**PROBLEM TO SOLVE**
Reproduce every record below exactly, without the pictures.

========================================

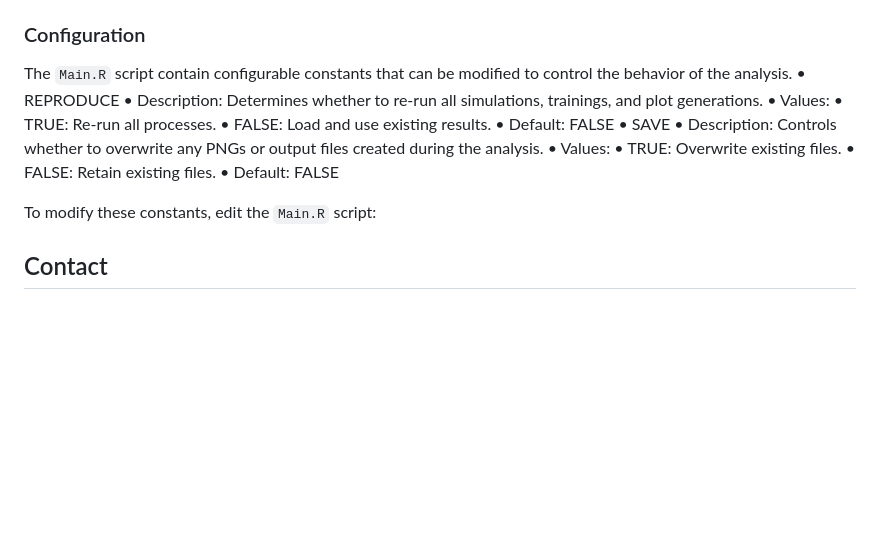
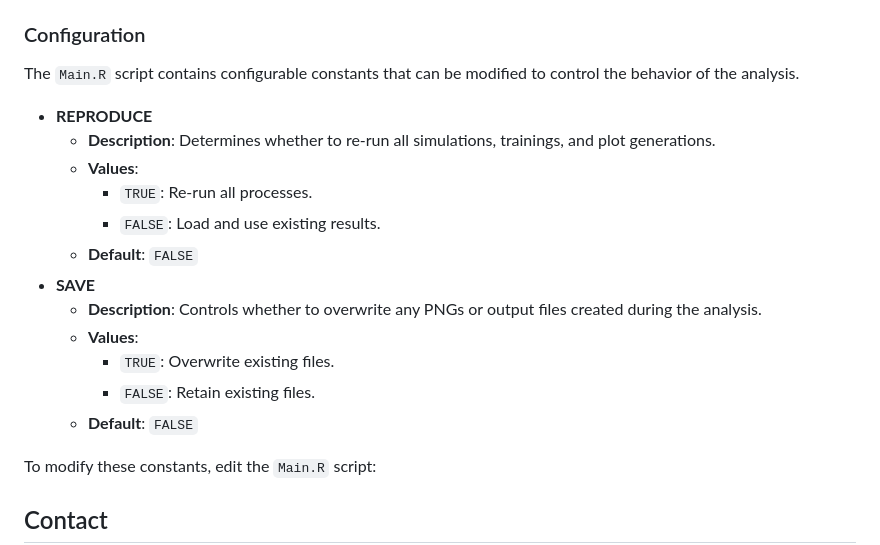
Before and after one commit to Elder453/SNDS425-capstone, a Markdown page: README.md, the part around the change printed below. GitHub-like rendering; blank space fills up the shorter version.

```diff
--- a/README.md
+++ b/README.md
@@ -125,19 +135,19 @@ JavaScript Script
 
 ### Configuration
 
-The `Main.R` script contain configurable constants that can be modified to control the behavior of the analysis.
-	•	REPRODUCE
-		•	Description: Determines whether to re-run all simulations, trainings, and plot generations.
-		•	Values:
-			•	TRUE: Re-run all processes.
-			•	FALSE: Load and use existing results.
-		•	Default: FALSE
-	•	SAVE
-		•	Description: Controls whether to overwrite any PNGs or output files created during the analysis.
-		•	Values:
-			•	TRUE: Overwrite existing files.
-			•	FALSE: Retain existing files.
-		•	Default: FALSE
+The `Main.R` script contains configurable constants that can be modified to control the behavior of the analysis.
+- **REPRODUCE**
+  - **Description**: Determines whether to re-run all simulations, trainings, and plot generations.
+  - **Values**:
+    - `TRUE`: Re-run all processes.
+    - `FALSE`: Load and use existing results.
+  - **Default**: `FALSE`
+- **SAVE**
+  - **Description**: Controls whether to overwrite any PNGs or output files created during the analysis.
+  - **Values**:
+    - `TRUE`: Overwrite existing files.
+    - `FALSE`: Retain existing files.
+  - **Default**: `FALSE`
 
 To modify these constants, edit the `Main.R` script:
 
```
Also changed, not shown: other parts of README.md (+44 -34 lines).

========================================

**EXERCISE RESPONSE**
Before and after one commit to Elder453/SNDS425-capstone, a Markdown page: README.md, the part around the change printed below. GitHub-like rendering; blank space fills up the shorter version.

```diff
--- a/README.md
+++ b/README.md
@@ -125,19 +135,19 @@ JavaScript Script
 
 ### Configuration
 
-The `Main.R` script contain configurable constants that can be modified to control the behavior of the analysis.
-	•	REPRODUCE
-		•	Description: Determines whether to re-run all simulations, trainings, and plot generations.
-		•	Values:
-			•	TRUE: Re-run all processes.
-			•	FALSE: Load and use existing results.
-		•	Default: FALSE
-	•	SAVE
-		•	Description: Controls whether to overwrite any PNGs or output files created during the analysis.
-		•	Values:
-			•	TRUE: Overwrite existing files.
-			•	FALSE: Retain existing files.
-		•	Default: FALSE
+The `Main.R` script contains configurable constants that can be modified to control the behavior of the analysis.
+- **REPRODUCE**
+  - **Description**: Determines whether to re-run all simulations, trainings, and plot generations.
+  - **Values**:
+    - `TRUE`: Re-run all processes.
+    - `FALSE`: Load and use existing results.
+  - **Default**: `FALSE`
+- **SAVE**
+  - **Description**: Controls whether to overwrite any PNGs or output files created during the analysis.
+  - **Values**:
+    - `TRUE`: Overwrite existing files.
+    - `FALSE`: Retain existing files.
+  - **Default**: `FALSE`
 
 To modify these constants, edit the `Main.R` script:
 
```
Also changed, not shown: other parts of README.md (+44 -34 lines).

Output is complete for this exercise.